Poor Mademoiselle Weichbrodt blew her nose all the time, with a short, emphatic sound. The Misses Buddenbrook did not weep. It was not their habit. Their bearing, less angular than usual, expressed a mild satisfaction with the impartial justice of death.

Pastor Pringsheim’s last “amen” resounded, and the four bearers, in their black three-cornered hats, their black cloaks billowing out behind them with the swiftness of their advance, came softly in and put their hands upon the coffin. They were four lackeys, known to everybody, who were engaged to hand the heavy dishes at every large dinner in the best circles, and who drank Möllendorpf’s claret out of the carafes, between the courses. But, also, they were indispensable at every funeral of the first or second class, being of large experience in this kind of work. They knew that the harshness of this moment, when the coffin was laid hold upon by strange hands and borne away from the survivors, must be ameliorated by tact and swiftness. Their movements were quick, agile, and noiseless; hardly had any one time to be sensible of the pain of the situation, before they had lifted the burden from the bier to their shoulders, and the flower-covered casket swayed away smoothly and with decorum through the pillared hall.

The ladies pressed tenderly about Frau Permaneder and her daughter to offer their sympathy. They took her hand and murmured, with drooping eyes, precisely no more and no less than what on such occasions must be murmured; while the gentlemen made ready to go down to the carriages.
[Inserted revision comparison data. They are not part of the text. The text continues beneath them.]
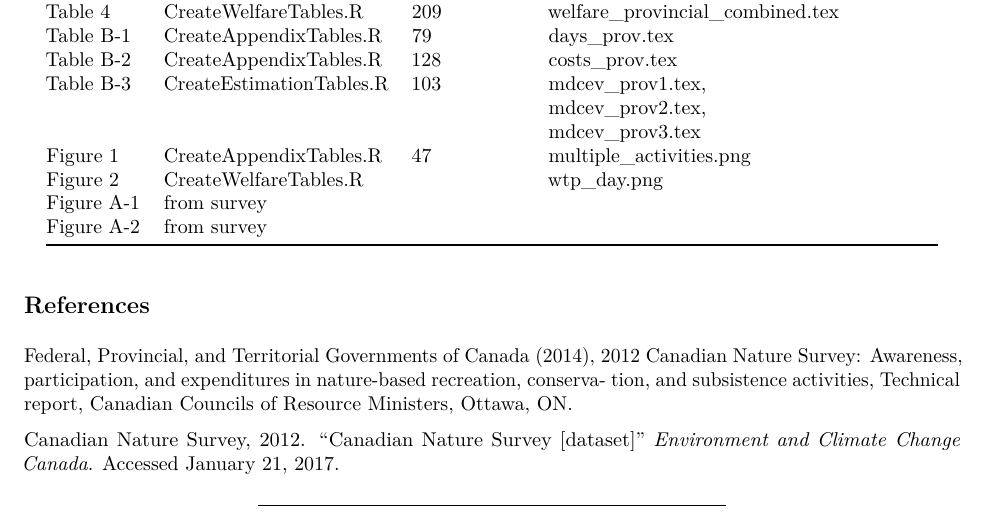
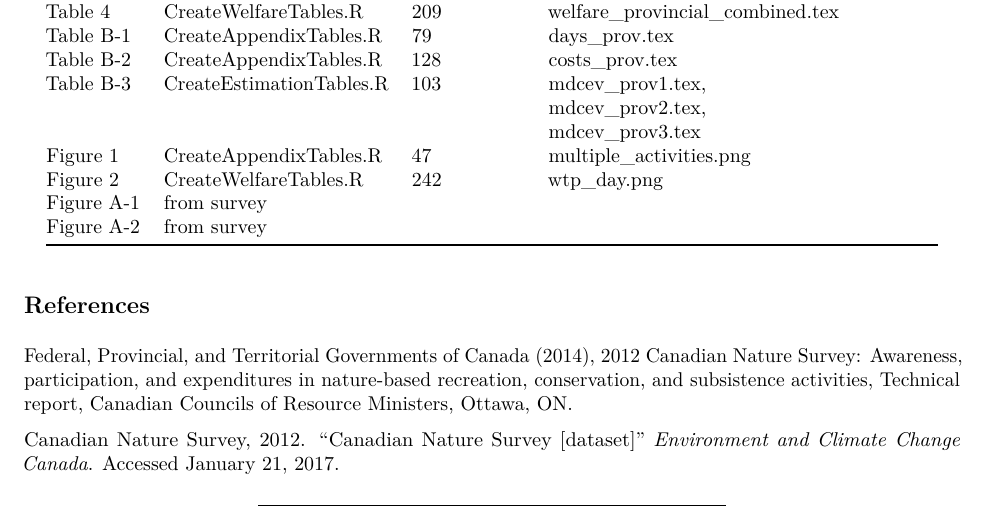
Before and after one commit to plloydsmith/RecBenefitsCanadaCJE, an R Markdown document (ReadMe.Rmd): part of page 3 of 3, cut so that both start at the same text. The pictures show the output file ReadMe.pdf that the author committed with the source.

Commit message:
fix typo

```diff
--- a/ReadMe.Rmd
+++ b/ReadMe.Rmd
@@ -111,15 +111,14 @@ The provided code reproduces:
 | Table B-2 | CreateAppendixTables.R | 128         | costs_prov.tex                      ||
 | Table B-3 | CreateEstimationTables.R| 103         | mdcev_prov1.tex, mdcev_prov2.tex, mdcev_prov3.tex                      ||
 | Figure 1 | CreateAppendixTables.R |   47          |  multiple_activities.png |          |
-| Figure 2 | CreateWelfareTables.R      |             | wtp_day.png                      ||
+| Figure 2 | CreateWelfareTables.R      | 242            | wtp_day.png                      ||
 | Figure A-1 | from survey |             |            |       |
 | Figure A-2 | from survey |             |             |     |
 
 ## References
 
 Federal, Provincial, and Territorial Governments of Canada (2014), 2012 Canadian Nature
-Survey: Awareness, participation, and expenditures in nature-based recreation, conserva-
-tion, and subsistence activities, Technical report, Canadian Councils of Resource Ministers,
+Survey: Awareness, participation, and expenditures in nature-based recreation, conservation, and subsistence activities, Technical report, Canadian Councils of Resource Ministers,
 Ottawa, ON.
 
 Canadian Nature Survey, 2012. "Canadian Nature Survey [dataset]" *Environment and Climate Change Canada*. Accessed January 21, 2017.
```
Also changed, not shown: ReadMe.pdf, ReadMe.Rmd (2 more changed lines).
Then came, in a long, black procession, the slow drive through the grey, misty streets out through the Burg Thor, along the leafless avenue in a cold driving rain, to the cemetery, where the funeral march sounded behind half-bare shrubbery on the edge of the little grove, and the great sandstone cross marked the Buddenbrook family lot. The stone lid of the grave, carven with the family arms, lay close to the black hole framed in dripping greens.

A place had been prepared down below for the new-comer. In the last few days, the Senator had supervised the work of pushing aside the remains of a few early Buddenbrooks. The music sounded, the coffin swayed on the ropes above the open depth of masonry; with a gentle commotion it glided down. Pastor Pringsheim, who had put on pulse-warmers, began to speak afresh, his voice ringing fervid and emotional above the open grave. He bent over the grave and spoke to the dead, calling her by her full name, and blessed her with the sign of the cross. His voice ceased; all the gentlemen held their top-hats in front of their faces with their black-gloved hands; and the sun came out a little. It had stopped raining, and into the sound of the single drops that fell from the trees and bushes there broke now and then the short, fine, questioning twitter of a bird.

All the gentlemen turned a moment to press the hands of the sons and brother of the dead once more.

Thomas Buddenbrook, as the others filed by, stood between his brother Christian and his uncle Justus. His thick dark woollen overcoat was dewed with fine silver drops. He had begun of late to grow a little stout, the single sign of age in his carefully preserved exterior, and his cheeks, behind the pointed protruding ends of his moustaches, looked rounder than they used; but it was a pale and sallow roundness, without blood or life. He held each man’s hand a moment in his own, and his slightly reddened eyes looked them all, with weary politeness, in the face.